Story, story, story; the framework upon which any tale is constructed.
Without a story, there is nothing; no meaningful interraction, no conflict, no nothing. It's impossible to create a movie without a story (ok, well, maybe not impossible, but certainly very difficult); even a one scene film has SOMETHING which it is telling the viewer, even if it's not much of any interest!
When writing, always have at least an IDEA of where you want to end up; without an end goal, you will wander about all over the place and, although you might eventually get to where you want to be, it may very well have taken a lot of wandering about to get there :)
When writing for Odyssey, I usually start with a 3-4 line synopsis listing the key points of the story. Each episode script is aimed at around 38-43 pages, which should translate to 35-40 mins of on-screen time when filmed and edited. I'm a firm believer in writing character first and foremost (more on this later), developing the persona of the actor in the role through the telling of the story, and showing how the characters handle the situation they find themselves in.
It might not always be evident at first sight what the story is actually about, but each episode so far written has shown a little more of the principal characters, building on their burgeoning personalities, back stories and interractions with others as they face the issues in that episode. Hopefully, this rounds them out as more "real" and builds believeable characters which will grow and develop as the series progresses.
With one-offs or mini series, its a lot harder to develop character, so in these cases the plot itself is of at least equal importance. These tend to be much more rigid in their structure, at least for me; I'll do a broad-strokes run through of at least the first half of the movie in very rough form, to give me an idea of the key conflict moments, set piece scenes, snippets of dialogue, etc. I then use this as a "guide" when writing the full script.
That's not to say that I stick rigidly to this "route planner", but it allows me to avoid the "wandering pen" trap that a lot of writers can fall into; ambling aimlessly around from one situation to another until the bemused characters reach the end :)
I find that using the plan allows me to keep it tight, focus on the emotions and scenes I want to portray and stay on track, rather than going down the "scenic route" :) It also allows me to insert specific moments into the script and plan towards them, but again this is a flexible thing that grows out of the writing process as the characters develop on the page.
My scripts tend to be light on the camera and shooting notes, at least when I write for myself. A brief note of the specific shot set-up is all I tend to use, as I usually work "on the fly" when shooting, as a perfectly sound idea on paper doesn't always translate as well onto film.
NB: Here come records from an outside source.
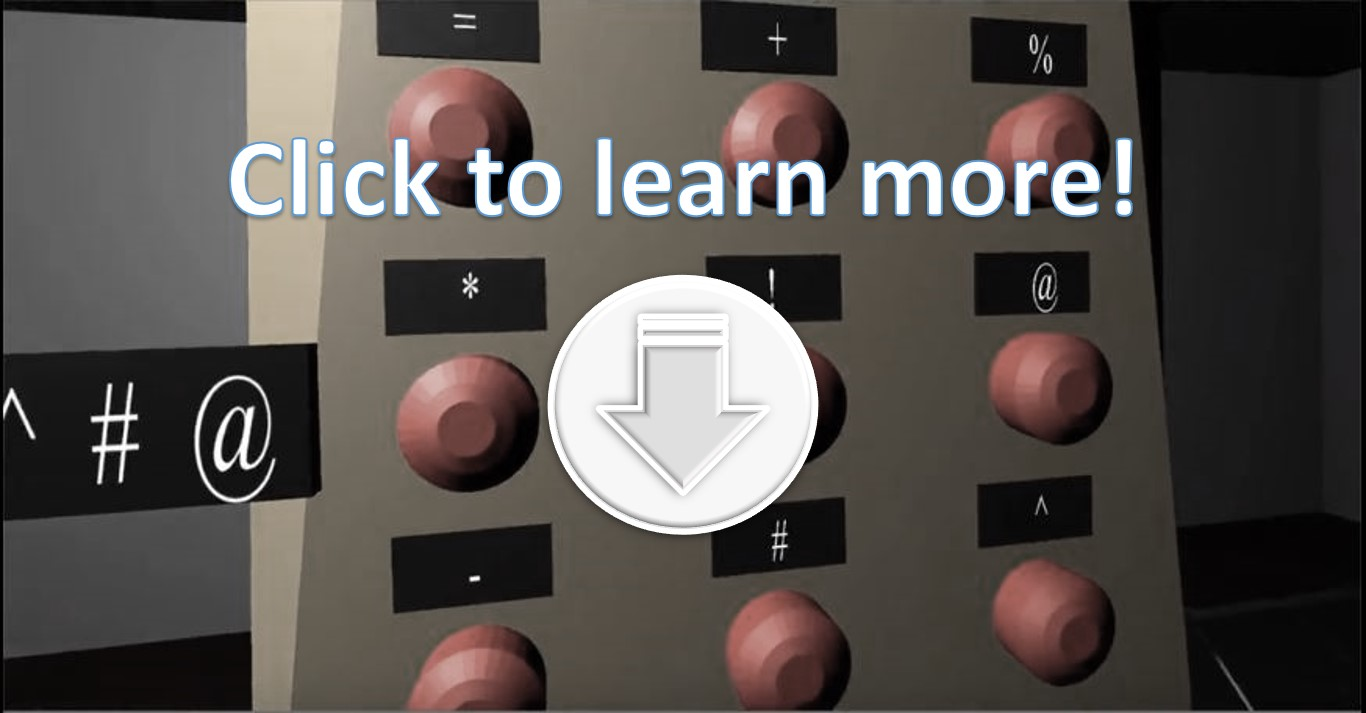
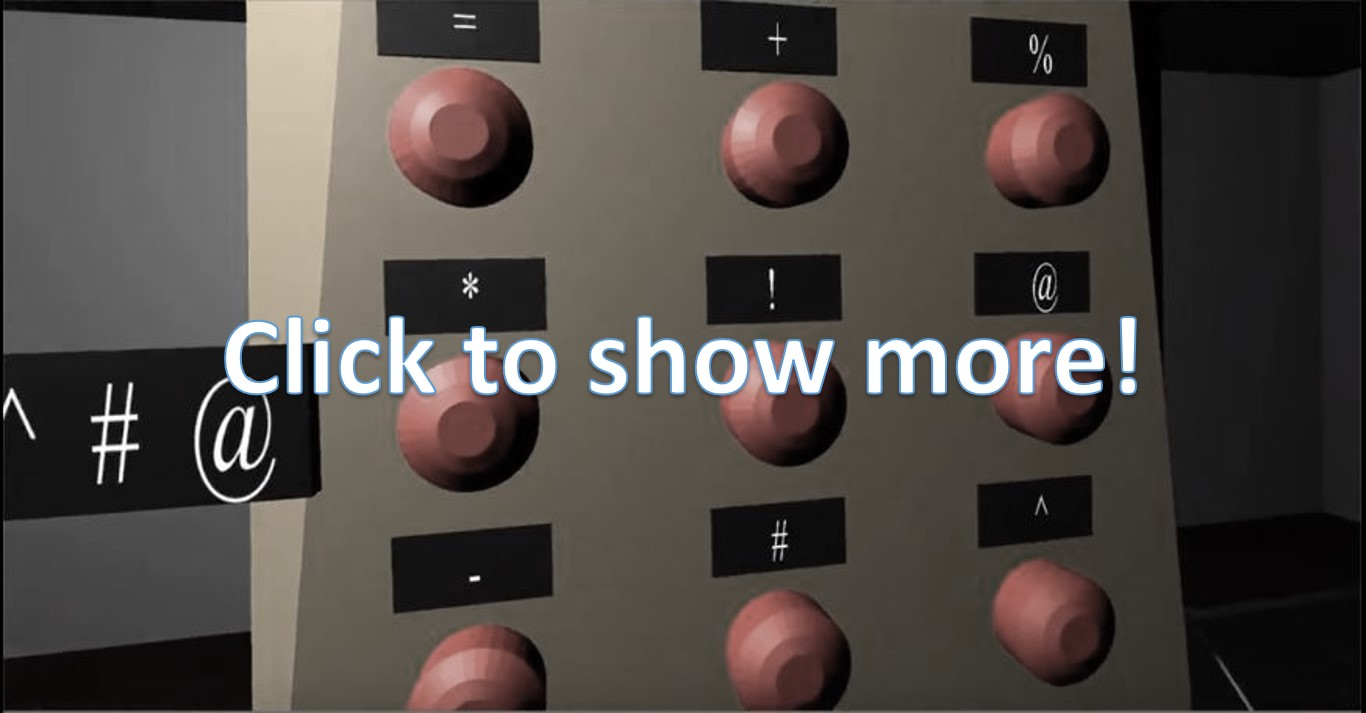
Readded all images.

Changed region(s): [[0.1537, 0.3703, 0.8302, 0.7714], [0.1537, 0.1851, 0.8302, 0.3086]]

diff --git a/index.html b/index.html
@@ -63,7 +63,7 @@ $(document).ready(function(){
 			<div id="projectHead1">
 				<a class="subProjectImage">
 				<h3>Because It's There</h3>
-				<img id="BecauseItsThere" class="subProjectImage" src="BecauseItsThereImage.jpg" alt="GamePictures" style="width:300px;height:200px;border:50px;">
+				<img id="BecauseItsThere" class="subProjectImage" src="images/BecauseItsThereImageHover.jpg" alt="GamePictures" style="width:300px;height:200px;border:50px;">
 				</a>
 			</div>
 			<div  id="projectInfo1">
I also tend to write "instinctively"; I never worry about particular set-ups until I come to film it. If I've written "character shakes the phone", I will work around it (as there is no suitable scene in TM to do this). I don't try to constrain my imagination, as I find that blocks up the creative channels; write the script how it appears in your mind, then try to find the right scene to shoot it (whether that be direct out of the game, a combo scene utilising creative camera angles and set dressings to maintain the mood or even planning up chromakeyed shots to insert a particular scene in where you want it).